The role of Navy SEALs and emergency medical technicians, or EMTs, overlap in that both are physically strenuous and stressful, sometimes involving life-or-death situations. Navy SEALs are trained in first aid, but to become an EMT they will need to complete a training course and pass certification exams. EMTs care for sick or injured patients in out-of-hospital settings, most often responding to emergency calls. The work entails medical assessment and treatment, but it is also crucial that EMTs are able to do so in all environments, act quickly and efficiently, and work with other team members to minimize delays and safety concerns. Former Navy SEALs should have ample experience in such a demanding, stressful role.
Security guards are hired to protect other people or their property against illegal activity. The specific roles of security guards are varied, but they can be involved in anything from monitoring CCTV, patrolling areas, looking for unusual activity, or responding to emergencies. With state registration usually required, some even carry weapons, for which an ex-SEAL will have experience.
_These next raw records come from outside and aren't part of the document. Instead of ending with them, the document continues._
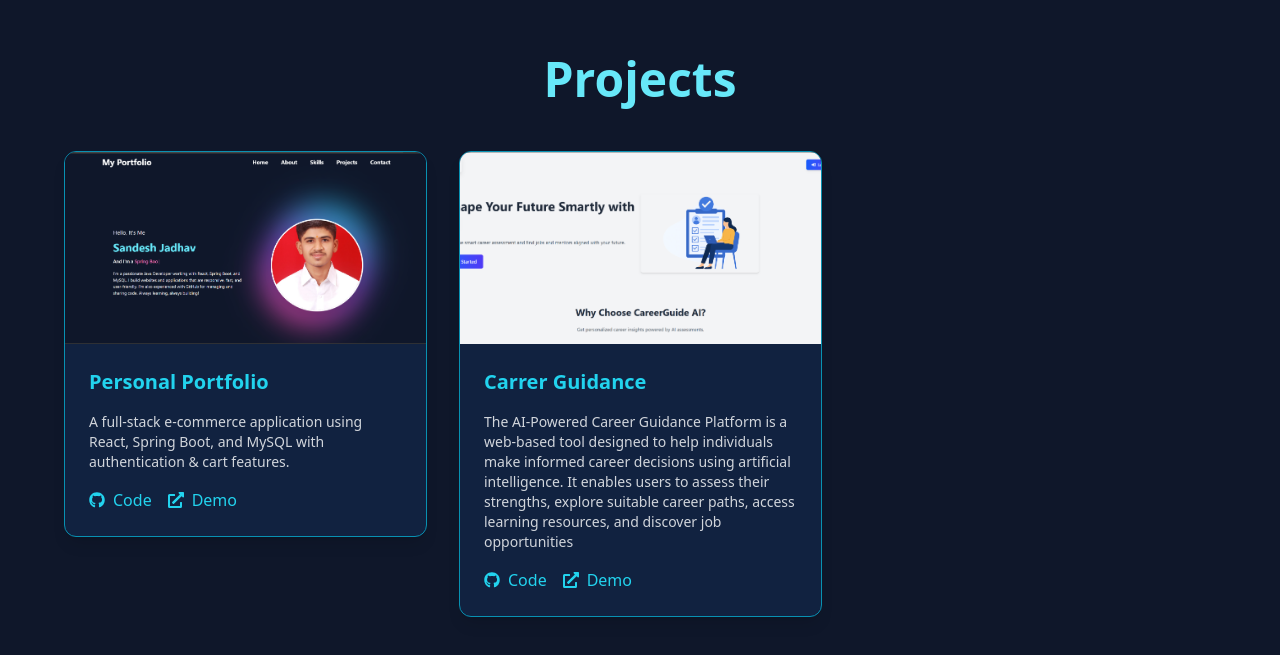
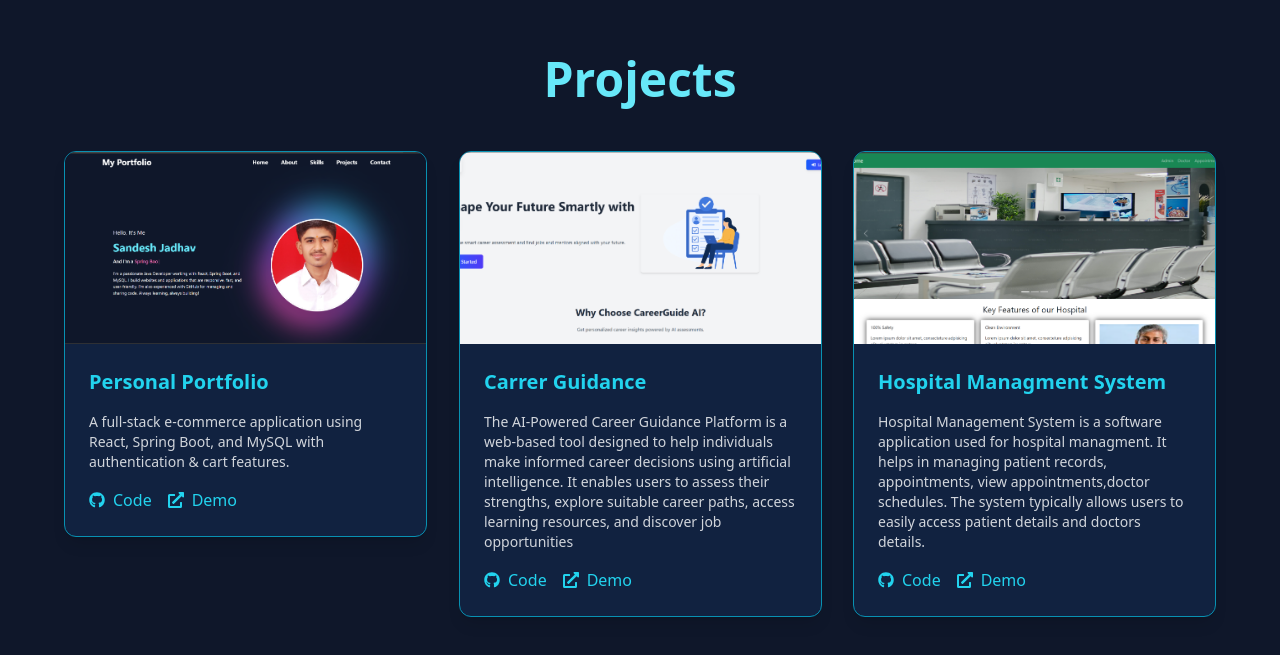
Before and after one commit to SandeshJadhav7320/Personal-Portfolio, a React (Vite) app: page / in a window 1280 px wide. Shown: the part 2425-3080 px from the top of the page. Built offline with nearby package versions, Linux system fonts and the light colour scheme.

Commit message:
One project will be added in project section

```diff
--- a/src/pages/Projects.jsx
+++ b/src/pages/Projects.jsx
@@ -5,6 +5,7 @@ import Tilt from "react-parallax-tilt";
 import { FaGithub, FaExternalLinkAlt } from "react-icons/fa";
 import portfolioHome from "../assets/PortfolioHome.png"; // adjust path
 import carrerhome from "../assets/carrerhome.png";
+import HosImg from "../assets/HspImg.png";
 
 
 function Projects() {
@@ -25,6 +26,14 @@ function Projects() {
       img: carrerhome,
       github: "https://github.com/SandeshJadhav7320/Career-Guidance-Platform",
       demo: "https://career-guidance-platform.vercel.app/",
+    },
+    {
+      title: "Hospital Managment System",
+      description:
+        "Hospital Management System is a software application used for hospital managment. It helps in managing patient records, appointments, view appointments,doctor schedules. The system typically allows users to easily access patient details and doctors details.",
+      img: HosImg,
+      github: "https://github.com/SandeshJadhav7320/SandeshJadhav7320-Hospital-Management-System",
+      demo: "http://localhost:8080/Hospital_Manegament/",
     },
   ];
 
```
Also changed, not shown: src/assets/HspImg.png (added).
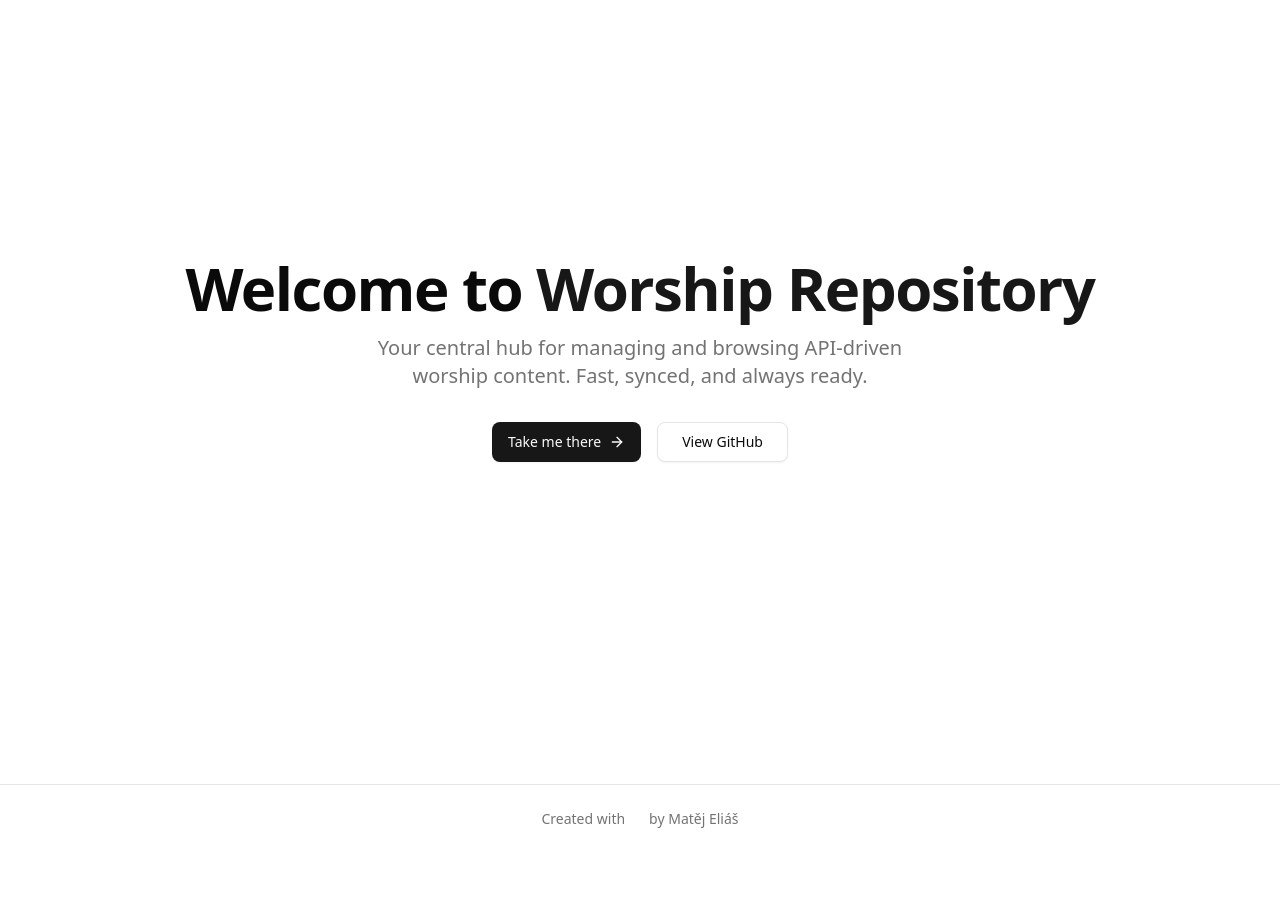
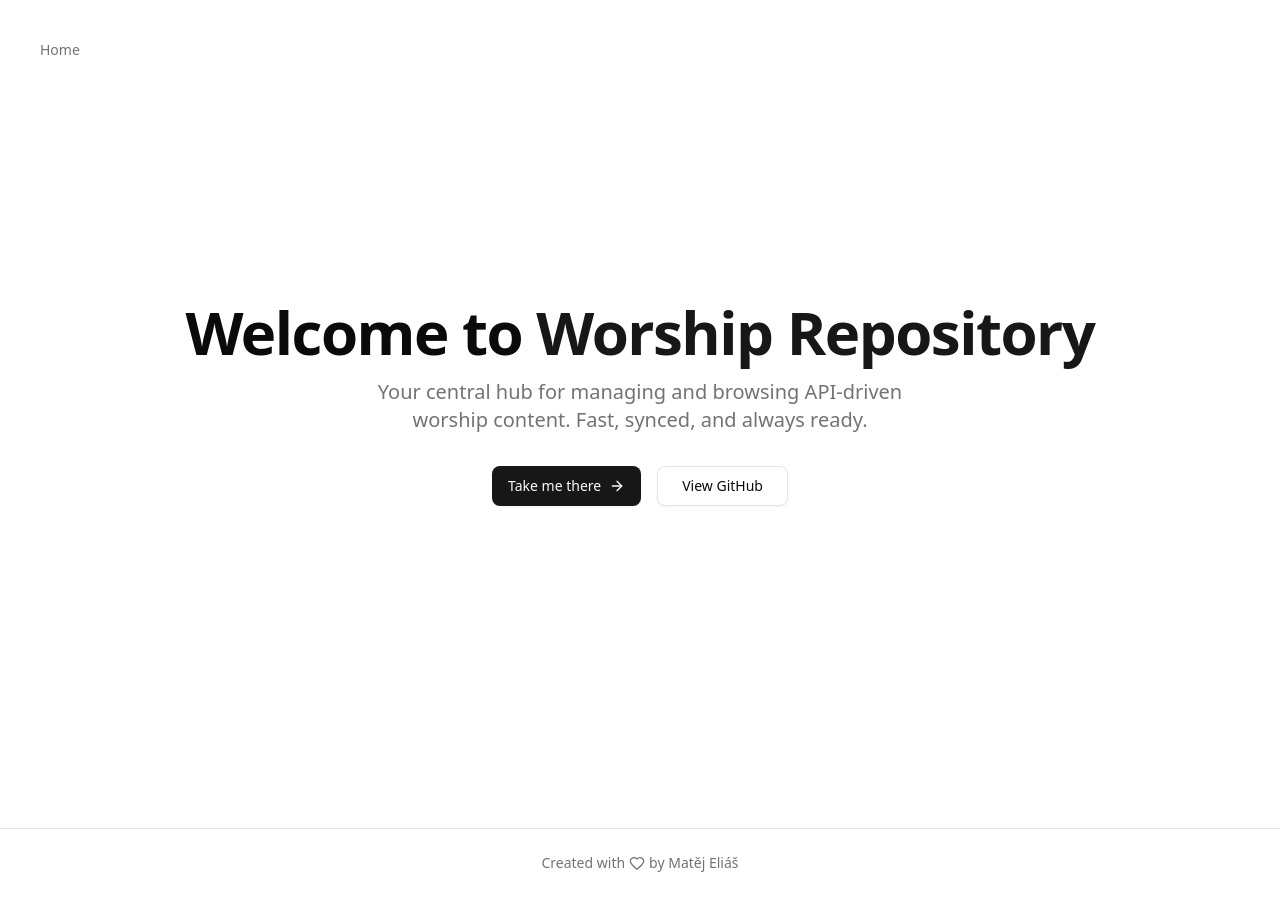
Before and after one commit to elliahu/worship-repository, a SvelteKit app: page / in a window 1280 px wide. Before the commit the page ends 853 px from the top, so only its background shows below. Built offline with nearby package versions, Linux system fonts and the light colour scheme.

Commit message:
layout change

```diff
--- /dev/null
+++ b/src/lib/components/Breadcrumbs.svelte
@@ -0,0 +1,32 @@
+<script lang="ts">
+    import * as Breadcrumb from "$lib/components/ui/breadcrumb/index.js";
+
+    let { url }: { url: string } = $props();
+
+    let crumbs = $derived(url.split("/").filter(Boolean));
+
+    const getRoute = (index: number) => {
+        let route = "/" + crumbs.slice(0, index + 1).join("/");
+        return route;
+    };
+</script>
+
+<Breadcrumb.Root>
+    <Breadcrumb.List>
+        <Breadcrumb.Item>
+            <Breadcrumb.Link href="/">Home</Breadcrumb.Link>
+        </Breadcrumb.Item>
+        {#each crumbs as crumb, index}
+            <Breadcrumb.Separator />
+            <Breadcrumb.Item>
+                {#if index == crumbs.length - 1}
+                    <Breadcrumb.Page>{crumb}</Breadcrumb.Page>
+                {:else}
+                    <Breadcrumb.Link href={getRoute(index)}
+                        >{crumb}</Breadcrumb.Link
+                    >
+                {/if}
+            </Breadcrumb.Item>
+        {/each}
+    </Breadcrumb.List>
+</Breadcrumb.Root>
--- /dev/null
+++ b/src/lib/components/Footer.svelte
@@ -0,0 +1,11 @@
+<script>
+    import { Heart } from "lucide-svelte";
+</script>
+
+<footer class="mt-16 border-t p-6 text-center text-sm text-muted-foreground text-gray-50">
+    <span class="inline-flex items-center gap-1">
+        Created with
+        <Heart class="h-4 w-4" />
+        by Matěj Eliáš
+    </span>
+</footer>
--- a/src/lib/components/SongsTable.svelte
+++ b/src/lib/components/SongsTable.svelte
@@ -25,7 +25,7 @@
 <div class="space-y-2">
   <!-- Search + Summary -->
   <div class="flex items-center justify-between space-x-4">
-    <Input type="email" placeholder="Search by title or author..." class="max-w-xs" bind:value={searchTerm}/>
+    <Input type="text" placeholder="Search by title or author..." class="max-w-xs" bind:value={searchTerm}/>
 
     {#if loading}
       <p class="text-sm text-muted-foreground">Loading…</p>
--- a/src/routes/+layout.svelte
+++ b/src/routes/+layout.svelte
@@ -1,10 +1,16 @@
-<script>
+<script lang="ts">
 	import "../app.css";
 	import favicon from "$lib/assets/favicon.svg";
 	import { ModeWatcher } from "mode-watcher";
-	import { Heart } from "lucide-svelte";
+	import Breadcrumbs from "$lib/components/Breadcrumbs.svelte";
+	import { page } from "$app/state";
+	import Footer from "$lib/components/Footer.svelte";
 
 	let { children } = $props();
+
+	let url: string = $derived.by(() => {
+		return page.url.pathname;
+	});
 </script>
 
 <svelte:head>
@@ -14,12 +20,7 @@
 
 <ModeWatcher />
 <div class="p-10 space-y-6">
+	<Breadcrumbs {url} />
 	{@render children()}
 </div>
-<footer class="mt-16 border-t p-6 text-center text-sm text-muted-foreground">
-	<span class="inline-flex items-center gap-1">
-		Created with
-		<Heart class="h-4 w-4 fill-white text-white" />
-		by Matěj Eliáš
-	</span>
-</footer>
+<Footer/>
--- a/src/routes/songs/+page.svelte
+++ b/src/routes/songs/+page.svelte
@@ -23,8 +23,6 @@
   });
 </script>
 
-<div class="p-10 space-y-6">
-  <h1 class="text-3xl font-bold tracking-tight">Browse Repository</h1>
+<h1 class="text-3xl font-bold tracking-tight">Browse Repository</h1>
 
-  <SongsTable {data} {loading} {error} onSelect={goToDetail} />
-</div>
+<SongsTable {data} {loading} {error} onSelect={goToDetail} />
```
Also changed, not shown: 1 other file (tests, documents, lock files or other folders).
Ex-Navy SEALs may enjoy security guard positions that entail more covert action or physically strenuous duties, in line with SEAL duties like capturing personnel or information, carrying out missions against specific targets, and reconnaissance work.
Emergency Management Director
One job of a Navy SEAL is to respond in complex crises to help bring the situation under control. Similarly, emergency management directors are the ones who prepare plans for dealing with disaster situations and lead the response when disasters occur. They can work for private or public institutions and manage the response for natural disasters or other types of emergencies. A SEAL who has traveled around the world and has followed and/or developed protocols to respond to different crisis situations could be very well suited to an emergency management position. The position would involve developing and improving those protocols, as well as heading up the command center or coordinating with other response units to prioritize necessary actions and minimize damage. A bachelor's degree and state certification may be required.